A Moi University lecturer Okumu Bigambo said too many examinations in schools were destroying the reasoning and attitude of students.
However, Kenya National Parents and Teachers Association Chairman Nathan Barasa opposed the ban.
“Mock exams help students prepare effectively,” said Mr Barasa.
Supporters of the ban said the mock exams were being used to gauge the candidates’ performance in the national tests at the end of the year.
But the Kenya National Examinations Council said it does not use the mock examinations for grading at the end of the year.
The council’s chief executive officer, Dr Joseph Kivilu, said mock exams were organised by schools to evaluate students’ preparedness for the national tests.
He added that the internal tests have nothing to do with the final examinations administered by the council.
TOO MANY EXAMS
Prof Bigambo said too many examinations in schools were destroying the reasoning and attitude of students.
“The students have class assignments, weekend tuition and mock examinations.
“They have no time to do other things as they only think of examinations,” he said.
He said life in school should not be about examinations only, adding that students need to be trained holistically.
“Examinations stress students and we have to give them a break. With this pressure, the students end up not seeing anything good in society,” added Prof Bigambo.
Kenya Union of Post-Primary Education Teachers Chairman Omboko Milemba said: “Many students are worried that the mock exams are a gauge for the final exams. That’s why they are under pressure to score high.”

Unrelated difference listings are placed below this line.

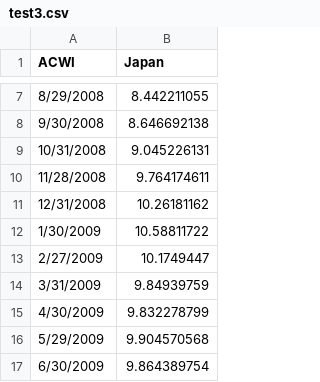
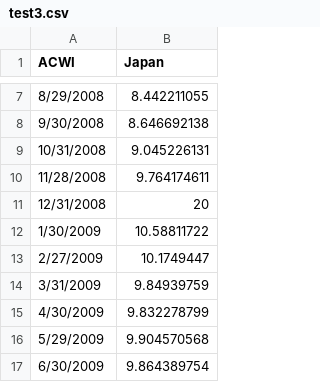
Before and after one commit to jfbouilly/temp, a CSV file: test3.csv, drawn as a sheet; only a part is shown, gaps mark what is left out.

Commit message:
Update test3.csv

```diff
--- a/test3.csv
+++ b/test3.csv
@@ -10,3 +10,3 @@
 11/28/2008,9.764174611
-12/31/2008,10.26181162
+12/31/2008,20
 1/30/2009,10.58811722
```
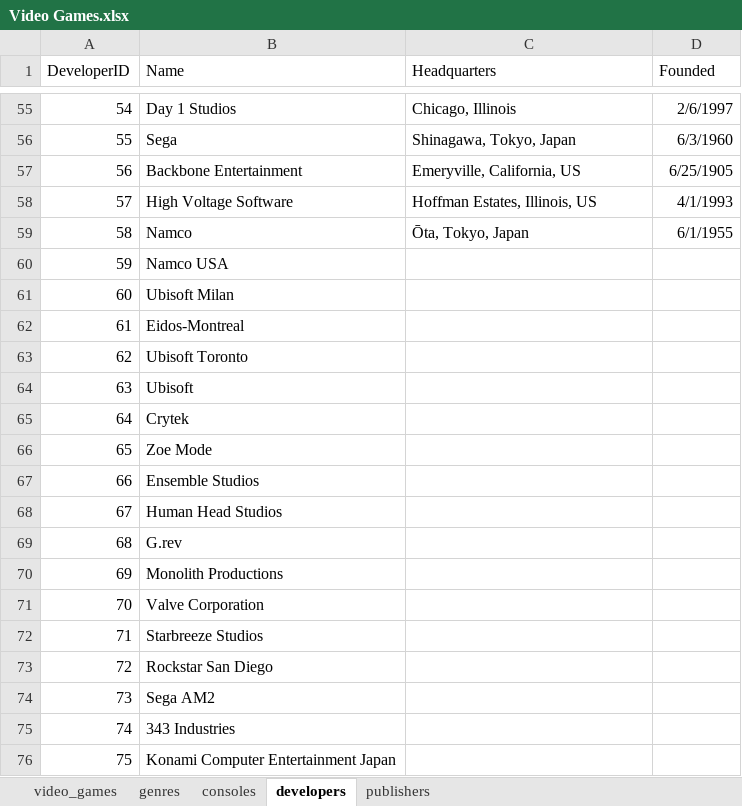
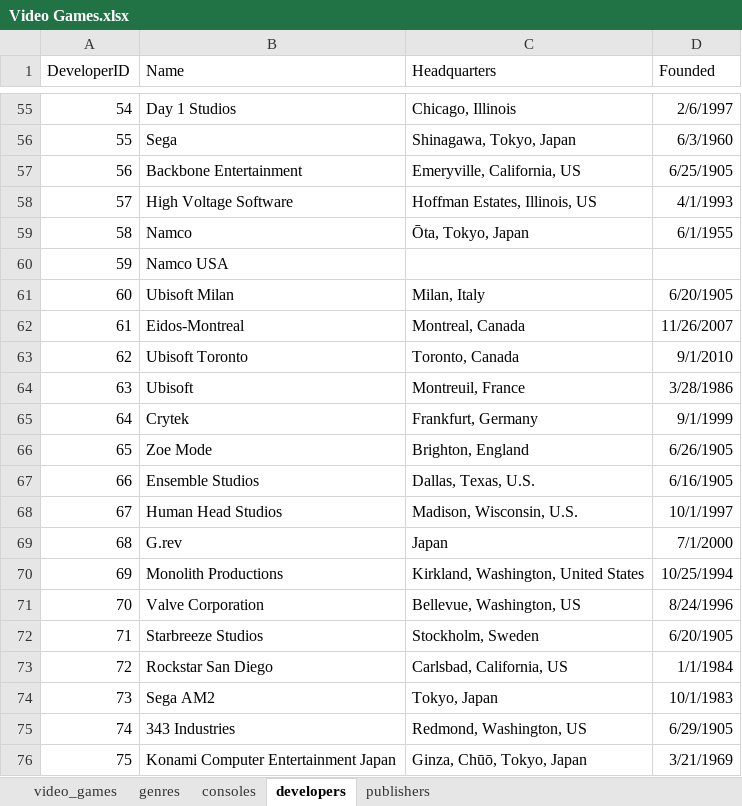
Before and after one commit to ajordan226/Video-Games, an Excel workbook: Video Games.xlsx, sheet developers, drawn as a sheet; only a part is shown, gaps mark what is left out; values as stored, in another font and other column widths than the file's, no borders; the diff covers the shown part only; the diff names each change by its address in the sheet, - before the commit and + after, or states it on an @@ line.

Commit message:
Added more to developer sheet and created tables

```diff
--- a/Video Games.xlsx (sheet developers)
+++ b/Video Games.xlsx (sheet developers)
-C61 (Headquarters): (empty)
+C61 (Headquarters): Milan, Italy
-D61 (Founded): (empty)
+D61 (Founded): 6/20/1905
-C62 (Headquarters): (empty)
+C62 (Headquarters): Montreal, Canada
-D62 (Founded): (empty)
+D62 (Founded): 11/26/2007
-C63 (Headquarters): (empty)
+C63 (Headquarters): Toronto, Canada
-D63 (Founded): (empty)
+D63 (Founded): 9/1/2010
-C64 (Headquarters): (empty)
+C64 (Headquarters): Montreuil, France
-D64 (Founded): (empty)
+D64 (Founded): 3/28/1986
-C65 (Headquarters): (empty)
+C65 (Headquarters): Frankfurt, Germany
-D65 (Founded): (empty)
+D65 (Founded): 9/1/1999
-C66 (Headquarters): (empty)
+C66 (Headquarters): Brighton, England
-D66 (Founded): (empty)
+D66 (Founded): 6/26/1905
-C67 (Headquarters): (empty)
+C67 (Headquarters): Dallas, Texas, U.S.
-D67 (Founded): (empty)
+D67 (Founded): 6/16/1905
-C68 (Headquarters): (empty)
+C68 (Headquarters): Madison, Wisconsin, U.S.
-D68 (Founded): (empty)
+D68 (Founded): 10/1/1997
-C69 (Headquarters): (empty)
+C69 (Headquarters): Japan
-D69 (Founded): (empty)
+D69 (Founded): 7/1/2000
-C70 (Headquarters): (empty)
+C70 (Headquarters): Kirkland, Washington, United States
-D70 (Founded): (empty)
+D70 (Founded): 10/25/1994
-C71 (Headquarters): (empty)
+C71 (Headquarters): Bellevue, Washington, US
-D71 (Founded): (empty)
+D71 (Founded): 8/24/1996
-C72 (Headquarters): (empty)
+C72 (Headquarters): Stockholm, Sweden
-D72 (Founded): (empty)
+D72 (Founded): 6/20/1905
-C73 (Headquarters): (empty)
+C73 (Headquarters): Carlsbad, California, US
-D73 (Founded): (empty)
+D73 (Founded): 1/1/1984
-C74 (Headquarters): (empty)
+C74 (Headquarters): Tokyo, Japan
-D74 (Founded): (empty)
+D74 (Founded): 10/1/1983
-C75 (Headquarters): (empty)
+C75 (Headquarters): Redmond, Washington, US
-D75 (Founded): (empty)
+D75 (Founded): 6/29/1905
-C76 (Headquarters): (empty)
+C76 (Headquarters): Ginza, Chūō, Tokyo, Japan
-D76 (Founded): (empty)
+D76 (Founded): 3/21/1969
```
Also changed, not shown: 47 edited cells elsewhere in this sheet, 2 other files.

Director of Secondary and Tertiary Education Robert Masese said students in some schools mistakenly believe results of mock exams are used in grading them in the national tests.